Work required:
Do any lines in the data below contain "https"? If so, copy every one of them.

Records for this task:
▼
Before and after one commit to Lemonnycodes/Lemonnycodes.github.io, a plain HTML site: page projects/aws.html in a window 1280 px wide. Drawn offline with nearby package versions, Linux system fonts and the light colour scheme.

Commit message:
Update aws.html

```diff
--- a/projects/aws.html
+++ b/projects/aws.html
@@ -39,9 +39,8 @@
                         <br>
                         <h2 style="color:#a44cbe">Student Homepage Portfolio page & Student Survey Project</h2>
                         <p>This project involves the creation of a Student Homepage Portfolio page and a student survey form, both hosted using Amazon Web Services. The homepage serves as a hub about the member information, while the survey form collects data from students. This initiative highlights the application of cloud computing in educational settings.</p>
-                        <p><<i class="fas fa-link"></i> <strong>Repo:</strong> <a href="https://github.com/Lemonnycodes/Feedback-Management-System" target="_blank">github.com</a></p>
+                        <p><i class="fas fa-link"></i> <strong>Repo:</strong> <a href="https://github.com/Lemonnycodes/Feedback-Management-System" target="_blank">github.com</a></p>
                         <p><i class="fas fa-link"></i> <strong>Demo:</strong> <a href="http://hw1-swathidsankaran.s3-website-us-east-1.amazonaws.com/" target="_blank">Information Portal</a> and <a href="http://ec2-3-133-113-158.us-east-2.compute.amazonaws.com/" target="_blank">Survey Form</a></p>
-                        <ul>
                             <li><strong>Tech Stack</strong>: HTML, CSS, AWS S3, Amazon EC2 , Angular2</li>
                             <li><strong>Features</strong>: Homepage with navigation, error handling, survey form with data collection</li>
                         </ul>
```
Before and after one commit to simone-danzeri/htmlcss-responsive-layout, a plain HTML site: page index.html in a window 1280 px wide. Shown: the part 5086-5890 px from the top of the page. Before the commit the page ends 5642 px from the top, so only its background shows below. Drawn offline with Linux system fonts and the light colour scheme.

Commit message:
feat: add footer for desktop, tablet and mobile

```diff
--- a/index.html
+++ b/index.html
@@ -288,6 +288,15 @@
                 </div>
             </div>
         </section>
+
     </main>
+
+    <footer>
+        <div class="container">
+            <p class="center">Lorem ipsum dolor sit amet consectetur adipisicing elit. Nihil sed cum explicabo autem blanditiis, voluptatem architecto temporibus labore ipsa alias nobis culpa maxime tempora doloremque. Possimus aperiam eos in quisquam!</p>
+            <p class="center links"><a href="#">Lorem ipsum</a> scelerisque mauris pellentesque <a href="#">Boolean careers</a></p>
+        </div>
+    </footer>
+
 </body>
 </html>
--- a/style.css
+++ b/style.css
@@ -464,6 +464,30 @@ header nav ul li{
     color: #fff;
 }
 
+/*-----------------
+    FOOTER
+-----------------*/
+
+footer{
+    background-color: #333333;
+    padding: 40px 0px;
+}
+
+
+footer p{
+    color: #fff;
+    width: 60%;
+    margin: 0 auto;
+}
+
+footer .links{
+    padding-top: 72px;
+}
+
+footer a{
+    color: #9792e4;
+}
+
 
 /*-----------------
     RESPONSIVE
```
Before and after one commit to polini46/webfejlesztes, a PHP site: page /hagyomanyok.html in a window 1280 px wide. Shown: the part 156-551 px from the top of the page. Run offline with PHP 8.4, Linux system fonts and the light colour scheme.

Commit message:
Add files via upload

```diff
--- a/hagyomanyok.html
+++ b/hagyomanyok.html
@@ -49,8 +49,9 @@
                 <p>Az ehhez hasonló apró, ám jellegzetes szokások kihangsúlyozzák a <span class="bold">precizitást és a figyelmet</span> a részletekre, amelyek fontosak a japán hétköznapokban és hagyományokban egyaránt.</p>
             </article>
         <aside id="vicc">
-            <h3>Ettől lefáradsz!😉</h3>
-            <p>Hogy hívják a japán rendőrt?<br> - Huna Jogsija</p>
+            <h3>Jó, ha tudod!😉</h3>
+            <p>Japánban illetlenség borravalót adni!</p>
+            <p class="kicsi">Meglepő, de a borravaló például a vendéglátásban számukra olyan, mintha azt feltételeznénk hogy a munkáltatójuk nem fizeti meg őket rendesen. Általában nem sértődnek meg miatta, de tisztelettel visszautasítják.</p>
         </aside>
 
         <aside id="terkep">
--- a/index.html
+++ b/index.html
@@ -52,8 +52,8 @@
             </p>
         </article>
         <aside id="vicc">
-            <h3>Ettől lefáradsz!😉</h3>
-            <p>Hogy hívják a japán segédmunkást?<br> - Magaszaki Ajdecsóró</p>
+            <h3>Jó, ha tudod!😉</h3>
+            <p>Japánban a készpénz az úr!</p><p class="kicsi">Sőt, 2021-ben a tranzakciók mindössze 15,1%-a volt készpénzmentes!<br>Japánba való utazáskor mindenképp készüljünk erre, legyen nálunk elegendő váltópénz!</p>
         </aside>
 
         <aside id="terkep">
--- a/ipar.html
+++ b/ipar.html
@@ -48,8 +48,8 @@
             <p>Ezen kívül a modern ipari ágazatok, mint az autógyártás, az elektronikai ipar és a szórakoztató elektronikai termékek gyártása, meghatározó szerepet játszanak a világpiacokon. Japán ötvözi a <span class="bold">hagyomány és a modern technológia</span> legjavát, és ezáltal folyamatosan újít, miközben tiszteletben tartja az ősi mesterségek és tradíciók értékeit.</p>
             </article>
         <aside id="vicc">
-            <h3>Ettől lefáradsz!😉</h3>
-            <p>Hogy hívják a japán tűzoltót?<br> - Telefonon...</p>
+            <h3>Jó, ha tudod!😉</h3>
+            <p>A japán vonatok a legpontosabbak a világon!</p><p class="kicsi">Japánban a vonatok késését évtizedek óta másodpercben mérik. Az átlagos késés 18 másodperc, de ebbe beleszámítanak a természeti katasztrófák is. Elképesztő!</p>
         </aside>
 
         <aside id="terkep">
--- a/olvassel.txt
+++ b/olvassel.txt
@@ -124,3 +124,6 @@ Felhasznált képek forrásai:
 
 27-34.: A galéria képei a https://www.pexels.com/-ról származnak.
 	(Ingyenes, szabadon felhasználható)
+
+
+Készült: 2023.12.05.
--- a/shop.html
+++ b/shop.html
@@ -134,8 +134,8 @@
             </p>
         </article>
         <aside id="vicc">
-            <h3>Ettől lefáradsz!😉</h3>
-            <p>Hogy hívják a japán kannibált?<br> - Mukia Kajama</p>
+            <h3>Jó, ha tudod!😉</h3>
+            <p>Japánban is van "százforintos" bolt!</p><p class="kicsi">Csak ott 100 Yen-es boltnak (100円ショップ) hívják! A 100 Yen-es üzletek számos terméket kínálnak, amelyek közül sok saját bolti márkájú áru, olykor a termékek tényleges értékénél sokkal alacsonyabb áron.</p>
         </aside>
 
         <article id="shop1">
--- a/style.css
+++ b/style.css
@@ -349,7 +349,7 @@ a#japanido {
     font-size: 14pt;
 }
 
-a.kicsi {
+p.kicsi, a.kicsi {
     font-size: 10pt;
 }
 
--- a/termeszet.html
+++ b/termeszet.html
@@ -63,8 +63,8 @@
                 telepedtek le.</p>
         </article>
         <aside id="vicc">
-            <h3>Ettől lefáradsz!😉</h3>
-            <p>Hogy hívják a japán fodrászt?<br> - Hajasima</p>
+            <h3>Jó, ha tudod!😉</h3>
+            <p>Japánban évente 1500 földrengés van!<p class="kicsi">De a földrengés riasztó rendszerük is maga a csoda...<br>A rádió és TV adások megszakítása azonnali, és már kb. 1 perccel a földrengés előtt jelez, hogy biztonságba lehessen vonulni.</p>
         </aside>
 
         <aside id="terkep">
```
▲
Answer to this exercise:
-                        <p><<i class="fas fa-link"></i> <strong>Repo:</strong> <a href="https://github.com/Lemonnycodes/Feedback-Management-System" target="_blank">github.com</a></p>
+                        <p><i class="fas fa-link"></i> <strong>Repo:</strong> <a href="https://github.com/Lemonnycodes/Feedback-Management-System" target="_blank">github.com</a></p>
 27-34.: A galéria képei a https://www.pexels.com/-ról származnak.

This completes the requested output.